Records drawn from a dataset
▽

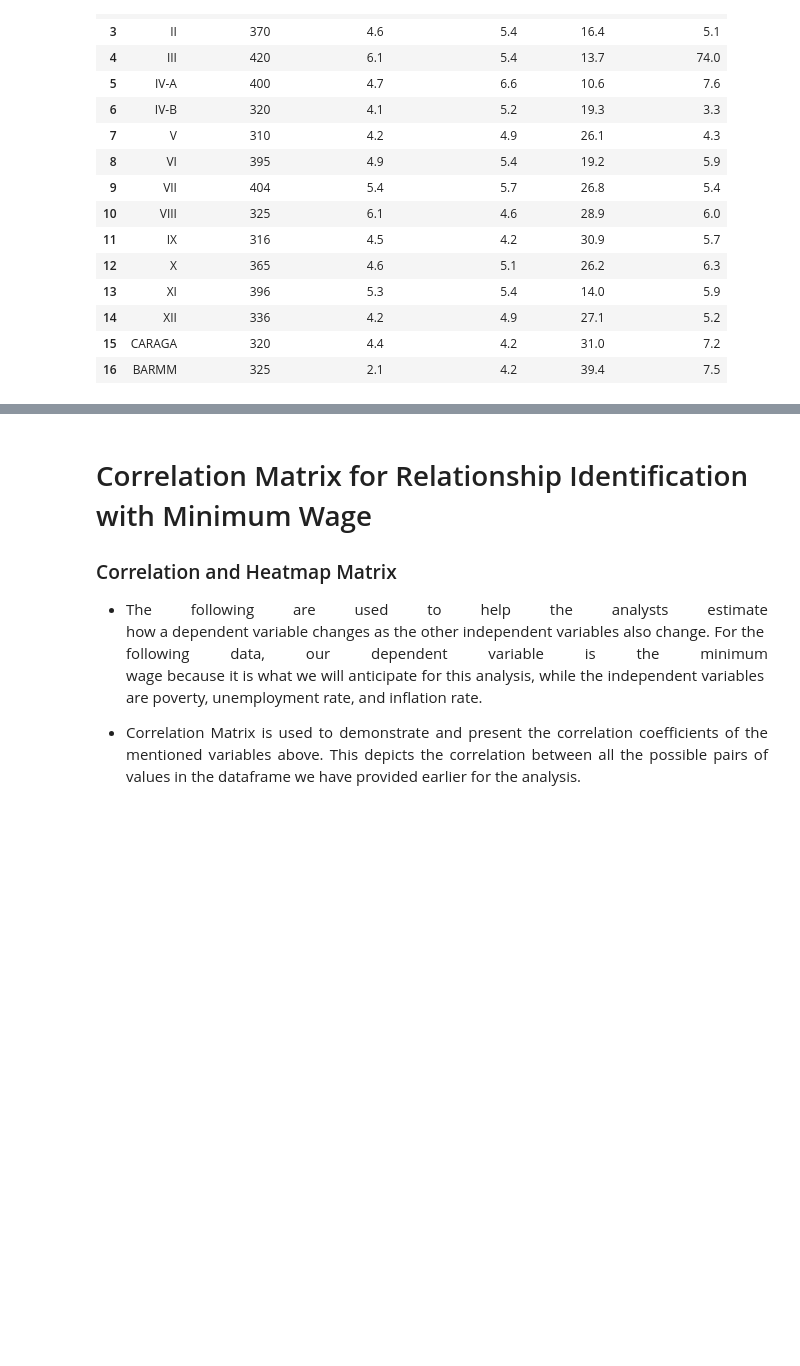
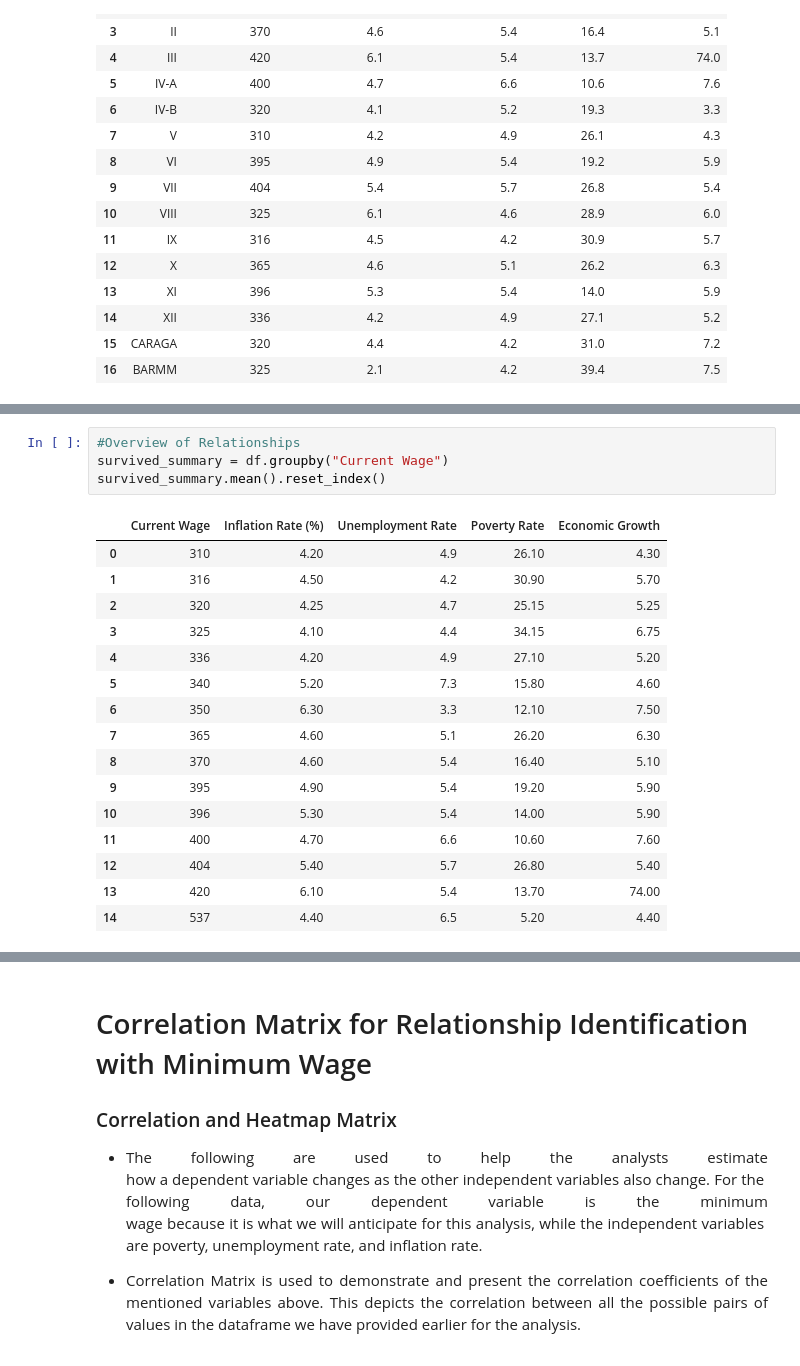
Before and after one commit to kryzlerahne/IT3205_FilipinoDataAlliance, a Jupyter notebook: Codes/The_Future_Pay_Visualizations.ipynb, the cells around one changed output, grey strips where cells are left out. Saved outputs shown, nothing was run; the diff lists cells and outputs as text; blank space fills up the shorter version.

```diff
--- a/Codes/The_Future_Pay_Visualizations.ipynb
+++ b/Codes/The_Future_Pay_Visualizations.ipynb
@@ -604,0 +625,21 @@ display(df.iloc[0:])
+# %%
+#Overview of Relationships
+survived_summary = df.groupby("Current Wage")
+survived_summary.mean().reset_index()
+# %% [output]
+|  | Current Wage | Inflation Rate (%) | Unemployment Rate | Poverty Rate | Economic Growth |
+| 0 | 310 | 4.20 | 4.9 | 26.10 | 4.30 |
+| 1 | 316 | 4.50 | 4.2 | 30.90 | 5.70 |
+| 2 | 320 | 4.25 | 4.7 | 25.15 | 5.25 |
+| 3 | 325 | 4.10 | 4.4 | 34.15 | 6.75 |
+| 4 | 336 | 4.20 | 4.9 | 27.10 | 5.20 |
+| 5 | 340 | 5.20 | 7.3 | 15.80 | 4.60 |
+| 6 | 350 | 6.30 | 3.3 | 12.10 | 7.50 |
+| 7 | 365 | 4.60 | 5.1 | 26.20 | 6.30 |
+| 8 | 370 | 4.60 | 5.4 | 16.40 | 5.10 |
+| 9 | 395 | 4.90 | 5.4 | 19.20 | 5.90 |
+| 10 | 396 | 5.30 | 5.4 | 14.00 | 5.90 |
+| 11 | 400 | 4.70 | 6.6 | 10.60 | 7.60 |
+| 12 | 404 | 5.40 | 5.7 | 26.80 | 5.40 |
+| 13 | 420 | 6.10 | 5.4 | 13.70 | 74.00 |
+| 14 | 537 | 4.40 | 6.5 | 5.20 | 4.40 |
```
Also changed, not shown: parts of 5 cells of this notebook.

△
▽

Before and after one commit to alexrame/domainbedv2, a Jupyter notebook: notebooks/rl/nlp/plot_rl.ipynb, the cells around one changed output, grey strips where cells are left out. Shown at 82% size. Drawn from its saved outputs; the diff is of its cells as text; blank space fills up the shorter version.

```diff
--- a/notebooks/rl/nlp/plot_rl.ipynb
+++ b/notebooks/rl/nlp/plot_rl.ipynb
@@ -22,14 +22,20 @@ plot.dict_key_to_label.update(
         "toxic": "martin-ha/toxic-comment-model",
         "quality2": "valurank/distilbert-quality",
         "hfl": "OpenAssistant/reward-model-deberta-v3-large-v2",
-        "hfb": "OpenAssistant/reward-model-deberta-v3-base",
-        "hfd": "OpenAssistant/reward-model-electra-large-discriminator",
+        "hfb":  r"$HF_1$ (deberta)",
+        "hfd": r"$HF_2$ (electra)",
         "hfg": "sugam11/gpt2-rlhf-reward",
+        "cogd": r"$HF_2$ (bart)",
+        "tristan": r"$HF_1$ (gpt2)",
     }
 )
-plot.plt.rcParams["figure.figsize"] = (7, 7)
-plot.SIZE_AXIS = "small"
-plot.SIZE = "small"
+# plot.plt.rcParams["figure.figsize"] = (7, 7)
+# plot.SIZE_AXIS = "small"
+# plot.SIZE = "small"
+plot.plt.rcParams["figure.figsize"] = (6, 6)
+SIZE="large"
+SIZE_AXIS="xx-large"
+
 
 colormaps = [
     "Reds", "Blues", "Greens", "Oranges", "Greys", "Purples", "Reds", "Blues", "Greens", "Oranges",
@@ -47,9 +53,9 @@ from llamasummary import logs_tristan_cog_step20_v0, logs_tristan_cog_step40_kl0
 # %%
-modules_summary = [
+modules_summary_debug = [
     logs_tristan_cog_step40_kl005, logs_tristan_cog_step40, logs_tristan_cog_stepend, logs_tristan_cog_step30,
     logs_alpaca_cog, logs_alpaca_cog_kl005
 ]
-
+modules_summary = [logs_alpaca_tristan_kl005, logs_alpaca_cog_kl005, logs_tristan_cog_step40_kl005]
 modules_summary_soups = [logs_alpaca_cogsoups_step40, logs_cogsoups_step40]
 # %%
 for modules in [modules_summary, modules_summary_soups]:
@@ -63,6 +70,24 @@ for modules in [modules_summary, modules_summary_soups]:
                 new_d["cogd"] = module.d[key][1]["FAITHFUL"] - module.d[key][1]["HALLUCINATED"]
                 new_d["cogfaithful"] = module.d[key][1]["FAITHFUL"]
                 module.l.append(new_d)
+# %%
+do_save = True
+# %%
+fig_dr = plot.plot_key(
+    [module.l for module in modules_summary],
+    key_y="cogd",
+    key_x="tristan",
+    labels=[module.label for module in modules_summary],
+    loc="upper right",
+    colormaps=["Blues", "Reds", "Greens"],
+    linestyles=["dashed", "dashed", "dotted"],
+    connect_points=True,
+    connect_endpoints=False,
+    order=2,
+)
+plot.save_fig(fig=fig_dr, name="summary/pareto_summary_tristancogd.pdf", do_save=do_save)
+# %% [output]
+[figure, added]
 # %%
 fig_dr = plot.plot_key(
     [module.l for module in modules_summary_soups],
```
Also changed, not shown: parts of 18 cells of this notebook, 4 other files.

△
▽

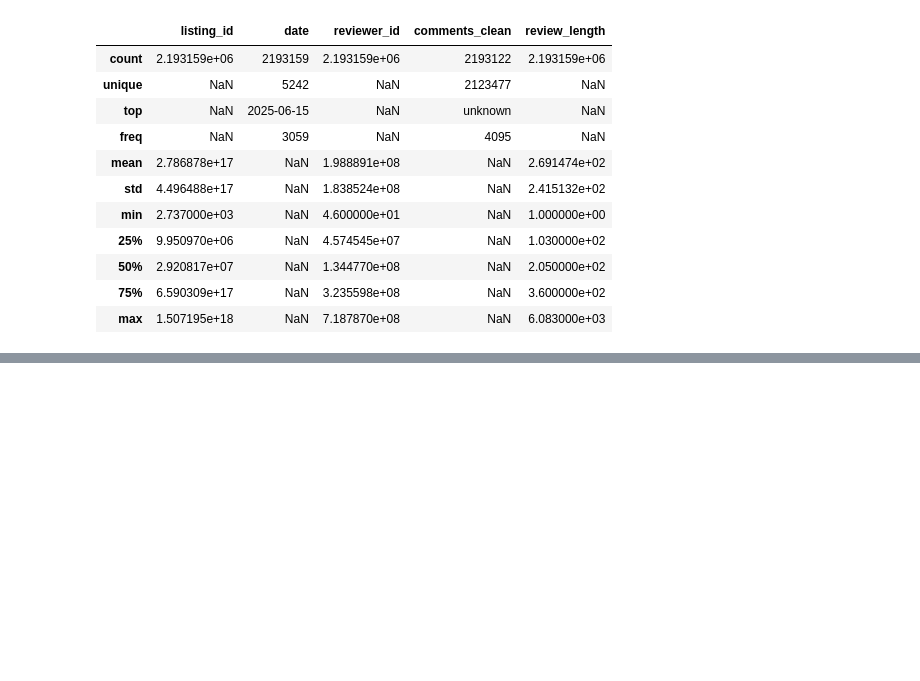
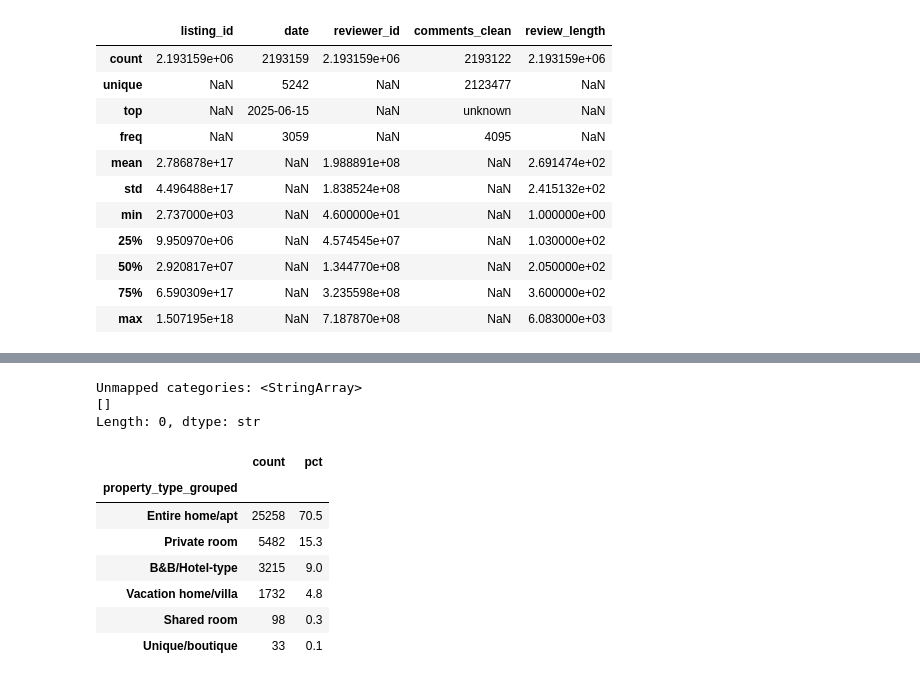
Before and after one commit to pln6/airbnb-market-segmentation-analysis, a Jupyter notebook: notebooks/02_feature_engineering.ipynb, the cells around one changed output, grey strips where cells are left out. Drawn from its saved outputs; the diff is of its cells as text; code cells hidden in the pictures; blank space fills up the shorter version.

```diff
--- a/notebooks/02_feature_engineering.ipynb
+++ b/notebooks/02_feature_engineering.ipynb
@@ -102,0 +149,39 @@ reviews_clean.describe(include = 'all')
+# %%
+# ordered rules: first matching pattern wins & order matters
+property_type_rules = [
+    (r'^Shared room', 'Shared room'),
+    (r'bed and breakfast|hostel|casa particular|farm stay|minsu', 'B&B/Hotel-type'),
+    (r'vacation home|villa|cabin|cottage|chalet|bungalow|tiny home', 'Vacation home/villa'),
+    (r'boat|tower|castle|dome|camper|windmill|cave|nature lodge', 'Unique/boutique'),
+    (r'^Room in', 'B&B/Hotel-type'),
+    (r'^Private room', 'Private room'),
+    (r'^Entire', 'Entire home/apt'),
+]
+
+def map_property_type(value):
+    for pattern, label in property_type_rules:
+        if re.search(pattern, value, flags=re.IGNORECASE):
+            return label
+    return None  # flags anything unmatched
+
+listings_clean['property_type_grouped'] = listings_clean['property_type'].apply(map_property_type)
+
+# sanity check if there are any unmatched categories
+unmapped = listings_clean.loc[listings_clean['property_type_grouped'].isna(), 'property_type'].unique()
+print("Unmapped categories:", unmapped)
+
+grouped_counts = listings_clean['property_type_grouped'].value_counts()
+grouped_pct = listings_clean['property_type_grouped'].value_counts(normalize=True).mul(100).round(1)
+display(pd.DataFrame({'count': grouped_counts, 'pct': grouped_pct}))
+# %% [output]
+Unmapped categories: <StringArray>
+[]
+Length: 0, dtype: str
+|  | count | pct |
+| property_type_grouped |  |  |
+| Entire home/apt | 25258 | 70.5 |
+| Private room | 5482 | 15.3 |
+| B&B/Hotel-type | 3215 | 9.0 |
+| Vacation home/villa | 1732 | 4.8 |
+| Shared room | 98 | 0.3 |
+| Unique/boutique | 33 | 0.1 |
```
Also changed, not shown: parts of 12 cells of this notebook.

△

> Assigned task
Looking at the data above, show all lines where the word "Hotel" occurs.

> Your solution
+    (r'bed and breakfast|hostel|casa particular|farm stay|minsu', 'B&B/Hotel-type'),
+    (r'^Room in', 'B&B/Hotel-type'),
+| B&B/Hotel-type | 3215 | 9.0 |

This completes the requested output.